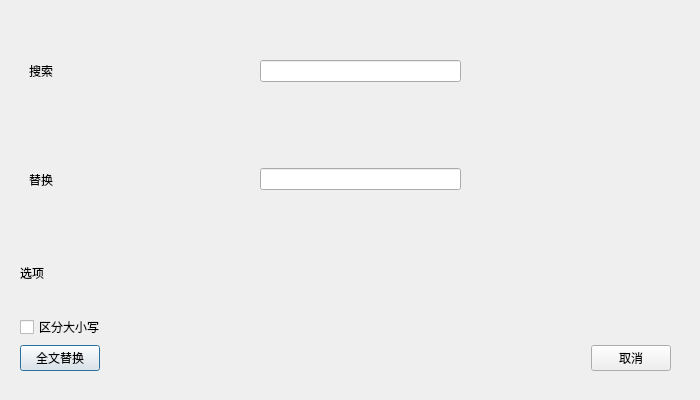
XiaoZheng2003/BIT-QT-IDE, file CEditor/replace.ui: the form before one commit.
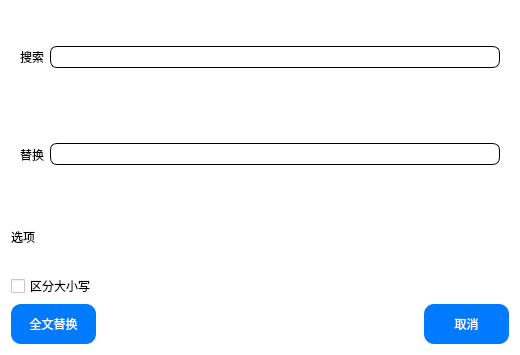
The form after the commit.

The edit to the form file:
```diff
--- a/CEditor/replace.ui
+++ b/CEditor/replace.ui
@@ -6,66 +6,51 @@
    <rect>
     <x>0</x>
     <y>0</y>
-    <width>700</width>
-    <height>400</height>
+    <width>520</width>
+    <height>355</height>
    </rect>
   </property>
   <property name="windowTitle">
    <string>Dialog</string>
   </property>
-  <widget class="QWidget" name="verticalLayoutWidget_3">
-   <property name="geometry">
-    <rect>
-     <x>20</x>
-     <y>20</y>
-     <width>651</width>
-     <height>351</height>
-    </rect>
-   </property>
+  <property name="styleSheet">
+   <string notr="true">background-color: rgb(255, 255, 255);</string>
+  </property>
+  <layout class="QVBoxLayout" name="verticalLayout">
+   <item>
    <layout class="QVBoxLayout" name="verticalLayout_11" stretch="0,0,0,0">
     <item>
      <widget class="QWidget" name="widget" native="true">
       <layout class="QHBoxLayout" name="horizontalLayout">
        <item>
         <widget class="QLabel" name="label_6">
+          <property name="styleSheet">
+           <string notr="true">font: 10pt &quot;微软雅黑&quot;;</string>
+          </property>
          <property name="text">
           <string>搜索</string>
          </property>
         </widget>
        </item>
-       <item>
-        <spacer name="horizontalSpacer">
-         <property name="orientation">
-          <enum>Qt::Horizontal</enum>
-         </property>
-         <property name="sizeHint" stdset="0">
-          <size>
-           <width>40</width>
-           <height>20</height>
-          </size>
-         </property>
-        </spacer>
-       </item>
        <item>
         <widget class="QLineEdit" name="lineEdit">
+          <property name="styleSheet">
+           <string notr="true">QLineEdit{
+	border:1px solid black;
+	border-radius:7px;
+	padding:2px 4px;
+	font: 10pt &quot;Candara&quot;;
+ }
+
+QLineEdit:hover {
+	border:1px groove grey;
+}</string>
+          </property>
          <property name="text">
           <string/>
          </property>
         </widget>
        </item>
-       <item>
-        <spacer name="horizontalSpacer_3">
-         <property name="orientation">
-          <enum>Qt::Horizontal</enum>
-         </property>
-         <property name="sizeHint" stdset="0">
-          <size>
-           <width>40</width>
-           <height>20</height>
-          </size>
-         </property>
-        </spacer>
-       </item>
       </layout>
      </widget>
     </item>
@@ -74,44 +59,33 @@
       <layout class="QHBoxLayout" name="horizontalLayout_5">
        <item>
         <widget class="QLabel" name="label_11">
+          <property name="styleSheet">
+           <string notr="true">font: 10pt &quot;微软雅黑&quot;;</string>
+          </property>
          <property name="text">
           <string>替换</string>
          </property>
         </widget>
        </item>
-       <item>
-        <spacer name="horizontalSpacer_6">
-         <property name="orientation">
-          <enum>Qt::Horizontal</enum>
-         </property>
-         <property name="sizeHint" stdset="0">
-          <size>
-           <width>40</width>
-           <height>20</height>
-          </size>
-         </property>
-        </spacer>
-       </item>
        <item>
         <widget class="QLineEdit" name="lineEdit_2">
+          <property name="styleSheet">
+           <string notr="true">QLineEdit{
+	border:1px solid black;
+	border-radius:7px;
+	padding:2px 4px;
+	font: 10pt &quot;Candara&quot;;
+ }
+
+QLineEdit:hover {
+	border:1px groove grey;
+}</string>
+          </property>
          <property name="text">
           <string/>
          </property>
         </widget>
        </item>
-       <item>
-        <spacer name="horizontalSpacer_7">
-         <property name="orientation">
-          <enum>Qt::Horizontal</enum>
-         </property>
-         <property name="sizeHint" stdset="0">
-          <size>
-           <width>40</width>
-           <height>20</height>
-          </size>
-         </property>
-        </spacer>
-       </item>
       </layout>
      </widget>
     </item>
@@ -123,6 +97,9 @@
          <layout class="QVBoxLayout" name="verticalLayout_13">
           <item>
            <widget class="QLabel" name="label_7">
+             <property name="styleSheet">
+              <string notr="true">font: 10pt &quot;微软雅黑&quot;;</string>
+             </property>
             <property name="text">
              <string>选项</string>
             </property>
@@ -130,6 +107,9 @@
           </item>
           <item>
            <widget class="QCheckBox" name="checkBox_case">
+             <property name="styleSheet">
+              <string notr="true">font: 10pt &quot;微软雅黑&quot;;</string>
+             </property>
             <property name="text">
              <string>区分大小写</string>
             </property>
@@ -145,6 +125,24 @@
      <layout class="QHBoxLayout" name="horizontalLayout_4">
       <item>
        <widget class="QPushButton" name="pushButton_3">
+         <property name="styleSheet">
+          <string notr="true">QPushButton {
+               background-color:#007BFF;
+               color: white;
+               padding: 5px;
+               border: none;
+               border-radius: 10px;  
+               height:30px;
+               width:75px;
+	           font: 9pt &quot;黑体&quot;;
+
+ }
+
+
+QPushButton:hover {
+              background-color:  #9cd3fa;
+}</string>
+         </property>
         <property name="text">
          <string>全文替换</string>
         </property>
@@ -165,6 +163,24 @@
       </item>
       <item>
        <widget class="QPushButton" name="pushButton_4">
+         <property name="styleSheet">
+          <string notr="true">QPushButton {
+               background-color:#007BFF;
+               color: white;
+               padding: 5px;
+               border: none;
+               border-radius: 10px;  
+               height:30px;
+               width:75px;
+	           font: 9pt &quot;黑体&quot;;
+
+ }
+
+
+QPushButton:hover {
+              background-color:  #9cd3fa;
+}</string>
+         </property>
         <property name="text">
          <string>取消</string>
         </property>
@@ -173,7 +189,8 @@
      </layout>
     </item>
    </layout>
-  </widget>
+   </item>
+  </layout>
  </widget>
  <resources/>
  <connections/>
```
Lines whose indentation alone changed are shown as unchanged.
● ● ● ● ● ● ●
> _Problem description_
From the first line to the last, copy the records above exactly and drop any pictures.

> _Answer for the task_
XiaoZheng2003/BIT-QT-IDE, file CEditor/replace.ui: the form before one commit.
The form after the commit.

The edit to the form file:
```diff
--- a/CEditor/replace.ui
+++ b/CEditor/replace.ui
@@ -6,66 +6,51 @@
    <rect>
     <x>0</x>
     <y>0</y>
-    <width>700</width>
-    <height>400</height>
+    <width>520</width>
+    <height>355</height>
    </rect>
   </property>
   <property name="windowTitle">
    <string>Dialog</string>
   </property>
-  <widget class="QWidget" name="verticalLayoutWidget_3">
-   <property name="geometry">
-    <rect>
-     <x>20</x>
-     <y>20</y>
-     <width>651</width>
-     <height>351</height>
-    </rect>
-   </property>
+  <property name="styleSheet">
+   <string notr="true">background-color: rgb(255, 255, 255);</string>
+  </property>
+  <layout class="QVBoxLayout" name="verticalLayout">
+   <item>
    <layout class="QVBoxLayout" name="verticalLayout_11" stretch="0,0,0,0">
     <item>
      <widget class="QWidget" name="widget" native="true">
       <layout class="QHBoxLayout" name="horizontalLayout">
        <item>
         <widget class="QLabel" name="label_6">
+          <property name="styleSheet">
+           <string notr="true">font: 10pt &quot;微软雅黑&quot;;</string>
+          </property>
          <property name="text">
           <string>搜索</string>
          </property>
         </widget>
        </item>
-       <item>
-        <spacer name="horizontalSpacer">
-         <property name="orientation">
-          <enum>Qt::Horizontal</enum>
-         </property>
-         <property name="sizeHint" stdset="0">
-          <size>
-           <width>40</width>
-           <height>20</height>
-          </size>
-         </property>
-        </spacer>
-       </item>
        <item>
         <widget class="QLineEdit" name="lineEdit">
+          <property name="styleSheet">
+           <string notr="true">QLineEdit{
+	border:1px solid black;
+	border-radius:7px;
+	padding:2px 4px;
+	font: 10pt &quot;Candara&quot;;
+ }
+
+QLineEdit:hover {
+	border:1px groove grey;
+}</string>
+          </property>
          <property name="text">
           <string/>
          </property>
         </widget>
        </item>
-       <item>
-        <spacer name="horizontalSpacer_3">
-         <property name="orientation">
-          <enum>Qt::Horizontal</enum>
-         </property>
-         <property name="sizeHint" stdset="0">
-          <size>
-           <width>40</width>
-           <height>20</height>
-          </size>
-         </property>
-        </spacer>
-       </item>
       </layout>
      </widget>
     </item>
@@ -74,44 +59,33 @@
       <layout class="QHBoxLayout" name="horizontalLayout_5">
        <item>
         <widget class="QLabel" name="label_11">
+          <property name="styleSheet">
+           <string notr="true">font: 10pt &quot;微软雅黑&quot;;</string>
+          </property>
          <property name="text">
           <string>替换</string>
          </property>
         </widget>
        </item>
-       <item>
-        <spacer name="horizontalSpacer_6">
-         <property name="orientation">
-          <enum>Qt::Horizontal</enum>
-         </property>
-         <property name="sizeHint" stdset="0">
-          <size>
-           <width>40</width>
-           <height>20</height>
-          </size>
-         </property>
-        </spacer>
-       </item>
        <item>
         <widget class="QLineEdit" name="lineEdit_2">
+          <property name="styleSheet">
+           <string notr="true">QLineEdit{
+	border:1px solid black;
+	border-radius:7px;
+	padding:2px 4px;
+	font: 10pt &quot;Candara&quot;;
+ }
+
+QLineEdit:hover {
+	border:1px groove grey;
+}</string>
+          </property>
          <property name="text">
           <string/>
          </property>
         </widget>
        </item>
-       <item>
-        <spacer name="horizontalSpacer_7">
-         <property name="orientation">
-          <enum>Qt::Horizontal</enum>
-         </property>
-         <property name="sizeHint" stdset="0">
-          <size>
-           <width>40</width>
-           <height>20</height>
-          </size>
-         </property>
-        </spacer>
-       </item>
       </layout>
      </widget>
     </item>
@@ -123,6 +97,9 @@
          <layout class="QVBoxLayout" name="verticalLayout_13">
           <item>
            <widget class="QLabel" name="label_7">
+             <property name="styleSheet">
+              <string notr="true">font: 10pt &quot;微软雅黑&quot;;</string>
+             </property>
             <property name="text">
              <string>选项</string>
             </property>
@@ -130,6 +107,9 @@
           </item>
           <item>
            <widget class="QCheckBox" name="checkBox_case">
+             <property name="styleSheet">
+              <string notr="true">font: 10pt &quot;微软雅黑&quot;;</string>
+             </property>
             <property name="text">
              <string>区分大小写</string>
             </property>
@@ -145,6 +125,24 @@
      <layout class="QHBoxLayout" name="horizontalLayout_4">
       <item>
        <widget class="QPushButton" name="pushButton_3">
+         <property name="styleSheet">
+          <string notr="true">QPushButton {
+               background-color:#007BFF;
+               color: white;
+               padding: 5px;
+               border: none;
+               border-radius: 10px;  
+               height:30px;
+               width:75px;
+	           font: 9pt &quot;黑体&quot;;
+
+ }
+
+
+QPushButton:hover {
+              background-color:  #9cd3fa;
+}</string>
+         </property>
         <property name="text">
          <string>全文替换</string>
         </property>
@@ -165,6 +163,24 @@
       </item>
       <item>
        <widget class="QPushButton" name="pushButton_4">
+         <property name="styleSheet">
+          <string notr="true">QPushButton {
+               background-color:#007BFF;
+               color: white;
+               padding: 5px;
+               border: none;
+               border-radius: 10px;  
+               height:30px;
+               width:75px;
+	           font: 9pt &quot;黑体&quot;;
+
+ }
+
+
+QPushButton:hover {
+              background-color:  #9cd3fa;
+}</string>
+         </property>
         <property name="text">
          <string>取消</string>
         </property>
@@ -173,7 +189,8 @@
      </layout>
     </item>
    </layout>
-  </widget>
+   </item>
+  </layout>
  </widget>
  <resources/>
  <connections/>
```
Lines whose indentation alone changed are shown as unchanged.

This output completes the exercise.